As a children solicitor, I hate abbreviations. I think they confuse parents and make children court proceedings seem more complicated than they really are.
If you are thinking about applying to the family court for a custody or access order (called in court language a child arrangements order ), you will come across the abbreviation ’’CAFCASS’’.
CAFCASS stands for ‘’the children and family court advisory and support service’’. I think most people would agree that is a bit of a mouthful.
A CAFCASS officer is called a variety of names, including family court reporter and CAFCASS worker or reporter. Many of the names are interchangeable, adding to parents’ confusion.
What is a CAFCASS Report?
A CAFCASS report is a report that is ordered by a family judge for use in children court proceedings.
The CAFCASS report can also be referred to as a ‘’section 7 report’’. This abbreviation relates to the section of the Children Act 1989 that authorises the production of reports.
Who Can Ask for a CAFCASS Report?
Many parents think that in all children court proceedings a CAFCASS report is prepared or that they can ask for a report. A CAFCASS report is not necessary in every children court case. Furthermore, only a family court judge can decide if a report should be obtained and how detailed the report should be.
A judge can ask that a CAFCASS report look into the children’s wishes and feelings or the judge can ask for a more detailed report asking the CAFCASS report writer to make recommendations about what he or she thinks would be best for the children.

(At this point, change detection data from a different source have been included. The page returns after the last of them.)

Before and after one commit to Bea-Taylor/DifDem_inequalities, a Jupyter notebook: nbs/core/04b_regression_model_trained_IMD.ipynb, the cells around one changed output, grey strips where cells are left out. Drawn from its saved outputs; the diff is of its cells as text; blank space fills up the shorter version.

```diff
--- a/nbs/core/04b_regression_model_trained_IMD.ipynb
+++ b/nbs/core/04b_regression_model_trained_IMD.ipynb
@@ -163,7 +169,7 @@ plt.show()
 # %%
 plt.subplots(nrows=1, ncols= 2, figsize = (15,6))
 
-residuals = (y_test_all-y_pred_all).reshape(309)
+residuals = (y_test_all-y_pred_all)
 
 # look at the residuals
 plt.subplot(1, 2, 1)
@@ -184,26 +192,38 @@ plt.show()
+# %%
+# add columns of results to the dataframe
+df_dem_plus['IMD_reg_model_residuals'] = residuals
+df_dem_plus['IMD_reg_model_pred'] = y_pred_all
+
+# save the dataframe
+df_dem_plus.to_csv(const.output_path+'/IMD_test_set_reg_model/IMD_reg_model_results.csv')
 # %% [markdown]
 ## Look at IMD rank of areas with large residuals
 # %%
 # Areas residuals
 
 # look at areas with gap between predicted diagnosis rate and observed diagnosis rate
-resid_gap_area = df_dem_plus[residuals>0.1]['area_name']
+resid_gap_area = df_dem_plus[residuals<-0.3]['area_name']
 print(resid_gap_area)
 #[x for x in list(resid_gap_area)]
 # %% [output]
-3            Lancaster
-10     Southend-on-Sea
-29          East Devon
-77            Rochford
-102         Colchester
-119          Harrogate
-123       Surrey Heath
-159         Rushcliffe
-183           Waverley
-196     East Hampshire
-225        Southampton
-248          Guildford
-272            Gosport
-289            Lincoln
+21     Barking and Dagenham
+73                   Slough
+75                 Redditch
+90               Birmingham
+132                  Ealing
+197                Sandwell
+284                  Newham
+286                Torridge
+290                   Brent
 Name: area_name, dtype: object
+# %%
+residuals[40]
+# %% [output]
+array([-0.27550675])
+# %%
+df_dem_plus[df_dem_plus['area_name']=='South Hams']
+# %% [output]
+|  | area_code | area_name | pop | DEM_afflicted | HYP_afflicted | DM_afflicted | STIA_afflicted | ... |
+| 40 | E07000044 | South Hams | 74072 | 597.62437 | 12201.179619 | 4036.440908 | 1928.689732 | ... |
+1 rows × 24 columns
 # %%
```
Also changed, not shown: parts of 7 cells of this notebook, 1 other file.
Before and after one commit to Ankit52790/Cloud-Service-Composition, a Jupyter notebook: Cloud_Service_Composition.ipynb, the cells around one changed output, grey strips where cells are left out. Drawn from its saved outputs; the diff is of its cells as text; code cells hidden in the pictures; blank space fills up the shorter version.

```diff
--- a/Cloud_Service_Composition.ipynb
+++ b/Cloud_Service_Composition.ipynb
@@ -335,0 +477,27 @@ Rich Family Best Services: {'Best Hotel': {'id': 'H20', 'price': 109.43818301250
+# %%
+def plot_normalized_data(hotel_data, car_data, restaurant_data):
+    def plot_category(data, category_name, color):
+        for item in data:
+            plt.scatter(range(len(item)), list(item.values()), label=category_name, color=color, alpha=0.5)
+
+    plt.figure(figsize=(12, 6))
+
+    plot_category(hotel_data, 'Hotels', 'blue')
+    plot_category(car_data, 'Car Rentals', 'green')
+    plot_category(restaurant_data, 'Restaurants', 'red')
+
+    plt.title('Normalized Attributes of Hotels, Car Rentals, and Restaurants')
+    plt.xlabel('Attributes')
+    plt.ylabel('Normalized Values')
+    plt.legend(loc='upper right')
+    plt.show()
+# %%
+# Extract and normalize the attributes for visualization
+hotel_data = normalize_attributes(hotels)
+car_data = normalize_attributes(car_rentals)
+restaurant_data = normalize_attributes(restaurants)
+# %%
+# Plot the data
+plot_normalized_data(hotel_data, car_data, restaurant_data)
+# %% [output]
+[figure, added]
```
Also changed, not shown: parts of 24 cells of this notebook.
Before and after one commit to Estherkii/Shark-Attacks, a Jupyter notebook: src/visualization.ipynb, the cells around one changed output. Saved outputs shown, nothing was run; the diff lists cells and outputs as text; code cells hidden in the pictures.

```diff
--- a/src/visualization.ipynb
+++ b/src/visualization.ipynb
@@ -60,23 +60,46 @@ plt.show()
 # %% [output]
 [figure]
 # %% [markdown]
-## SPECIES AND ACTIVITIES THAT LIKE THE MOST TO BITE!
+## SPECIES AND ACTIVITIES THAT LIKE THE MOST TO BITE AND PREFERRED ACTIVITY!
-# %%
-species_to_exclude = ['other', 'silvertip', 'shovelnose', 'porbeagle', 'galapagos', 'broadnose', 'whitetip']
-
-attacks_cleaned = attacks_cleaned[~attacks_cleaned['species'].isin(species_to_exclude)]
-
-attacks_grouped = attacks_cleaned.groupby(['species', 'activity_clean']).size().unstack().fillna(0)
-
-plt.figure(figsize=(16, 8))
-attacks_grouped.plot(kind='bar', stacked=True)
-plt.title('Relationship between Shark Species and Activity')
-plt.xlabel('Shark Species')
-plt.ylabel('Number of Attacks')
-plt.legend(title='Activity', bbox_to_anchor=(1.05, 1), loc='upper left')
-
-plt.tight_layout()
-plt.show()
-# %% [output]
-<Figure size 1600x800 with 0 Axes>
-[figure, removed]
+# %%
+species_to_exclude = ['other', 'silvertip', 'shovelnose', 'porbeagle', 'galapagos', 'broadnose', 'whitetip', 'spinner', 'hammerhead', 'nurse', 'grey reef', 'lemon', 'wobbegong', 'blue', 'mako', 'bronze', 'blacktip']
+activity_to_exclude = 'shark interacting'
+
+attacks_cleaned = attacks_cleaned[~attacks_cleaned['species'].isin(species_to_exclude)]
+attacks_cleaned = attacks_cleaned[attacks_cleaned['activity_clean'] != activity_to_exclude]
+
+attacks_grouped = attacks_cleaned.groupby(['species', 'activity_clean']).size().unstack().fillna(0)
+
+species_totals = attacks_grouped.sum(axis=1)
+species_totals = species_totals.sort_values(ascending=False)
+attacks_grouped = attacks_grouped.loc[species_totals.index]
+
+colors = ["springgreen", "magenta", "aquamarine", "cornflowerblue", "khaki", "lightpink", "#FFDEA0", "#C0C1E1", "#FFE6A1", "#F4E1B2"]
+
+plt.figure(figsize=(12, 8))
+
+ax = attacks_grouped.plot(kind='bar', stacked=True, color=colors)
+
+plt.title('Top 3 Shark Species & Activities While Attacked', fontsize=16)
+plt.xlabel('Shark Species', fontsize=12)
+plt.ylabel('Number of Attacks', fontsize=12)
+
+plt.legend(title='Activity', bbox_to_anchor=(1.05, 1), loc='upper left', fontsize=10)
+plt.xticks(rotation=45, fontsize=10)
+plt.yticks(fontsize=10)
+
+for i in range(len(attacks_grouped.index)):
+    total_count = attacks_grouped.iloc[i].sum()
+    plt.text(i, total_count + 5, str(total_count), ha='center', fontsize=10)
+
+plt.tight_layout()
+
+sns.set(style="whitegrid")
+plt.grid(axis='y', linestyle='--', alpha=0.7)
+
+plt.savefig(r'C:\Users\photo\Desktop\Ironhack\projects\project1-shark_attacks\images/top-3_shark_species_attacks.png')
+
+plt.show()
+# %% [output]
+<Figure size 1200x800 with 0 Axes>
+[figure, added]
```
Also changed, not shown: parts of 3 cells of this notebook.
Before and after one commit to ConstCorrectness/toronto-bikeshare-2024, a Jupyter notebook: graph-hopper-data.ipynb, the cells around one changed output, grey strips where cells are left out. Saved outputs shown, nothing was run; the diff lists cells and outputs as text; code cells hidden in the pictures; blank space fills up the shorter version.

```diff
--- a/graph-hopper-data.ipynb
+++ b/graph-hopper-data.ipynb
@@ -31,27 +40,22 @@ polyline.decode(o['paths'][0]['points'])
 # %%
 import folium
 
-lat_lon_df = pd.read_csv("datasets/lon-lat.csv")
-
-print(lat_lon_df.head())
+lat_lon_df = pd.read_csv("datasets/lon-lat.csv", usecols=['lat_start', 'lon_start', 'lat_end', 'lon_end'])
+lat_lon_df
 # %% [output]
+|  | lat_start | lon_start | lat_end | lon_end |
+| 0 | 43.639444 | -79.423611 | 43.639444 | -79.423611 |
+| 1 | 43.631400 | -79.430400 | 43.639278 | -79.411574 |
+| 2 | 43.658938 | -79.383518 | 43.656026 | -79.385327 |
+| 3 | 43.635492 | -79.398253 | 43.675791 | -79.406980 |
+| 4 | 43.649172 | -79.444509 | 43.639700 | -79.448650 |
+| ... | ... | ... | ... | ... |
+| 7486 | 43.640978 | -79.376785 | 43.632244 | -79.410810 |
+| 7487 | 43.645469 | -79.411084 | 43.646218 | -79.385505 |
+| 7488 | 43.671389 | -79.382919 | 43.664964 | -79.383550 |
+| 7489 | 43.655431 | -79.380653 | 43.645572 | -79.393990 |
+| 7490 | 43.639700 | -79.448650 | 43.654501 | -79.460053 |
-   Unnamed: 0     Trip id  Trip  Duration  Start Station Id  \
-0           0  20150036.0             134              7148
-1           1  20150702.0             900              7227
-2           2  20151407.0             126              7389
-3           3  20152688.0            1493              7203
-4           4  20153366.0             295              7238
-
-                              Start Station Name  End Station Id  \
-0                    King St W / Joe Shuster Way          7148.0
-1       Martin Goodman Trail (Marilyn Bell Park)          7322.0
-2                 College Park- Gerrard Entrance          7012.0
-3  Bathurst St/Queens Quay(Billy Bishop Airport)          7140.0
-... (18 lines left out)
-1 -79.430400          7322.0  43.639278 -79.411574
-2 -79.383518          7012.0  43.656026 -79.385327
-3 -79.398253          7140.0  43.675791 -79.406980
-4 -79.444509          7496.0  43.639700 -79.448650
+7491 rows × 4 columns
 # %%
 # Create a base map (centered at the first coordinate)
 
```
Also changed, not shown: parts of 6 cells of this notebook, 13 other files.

A parent or their solicitor can ask a judge to order the preparation of a CAFCASS report at a first directions hearing of a children application. If you would like a CAFCASS report, careful representations have to be made as to why a report should be prepared.
If a judge does not follow the recommendations in a CAFCASS report, the judge has to explain why the recommendations have not been followed.
What Goes Into a CAFCASS Report?
A CAFCASS report writer will decide whom they need to speak to in order to prepare their report.
A CAFCASS report writer will speak to both parents and will normally speak to the children who are the subject of the court proceedings. A CAFCASS report writer may also speak to a nursery worker, teacher or other relevant professional.
A CAFCASS report writer will say what they think the child’s wishes and feelings are and may say what parenting arrangements would, in their opinion, be in the child’s best interests.
If facts are disputed, for example whether an incident of domestic violence took place, it is not the job of the CAFCASS report writer to decide whether the incident took place or not. That is the job of the family judge.
How Does a CAFCASS Report Writer Interview a Child?
A CAFCASS report writer’s interview technique will depend on the age and understanding of the child and the family circumstances.
A CAFCASS report writer will not ask a child to decide between parents.
How Long Does a CAFCASS Report Take to Prepare?
The time that a CAFCASS report takes to prepare depends on what the judge asks the CAFCASS report writer to cover in the report and how busy the local CAFCASS service is.
Sometimes a judge will ask a CAFCASS report writer to prepare an interim report, for example on short-term contact arrangements until the final hearing of the children application.
On other occasions a judge may ask for a second CAFCASS report, often referred to as an ‘’addendum report’’.
Does a Judge Have to Agree with the Recommendations in a CAFCASS Report?
A judge does not have to agree with what the CAFCASS report says. However, a CAFCASS report is normally highly influential. In the vast majority of children court applications, the court will make parenting and child arrangements orders as recommended by the CAFCASS report.
For advice about starting or responding to children court proceedings please call Louise Halford on +44 (0) 1477 464020 or email Louise at [email protected]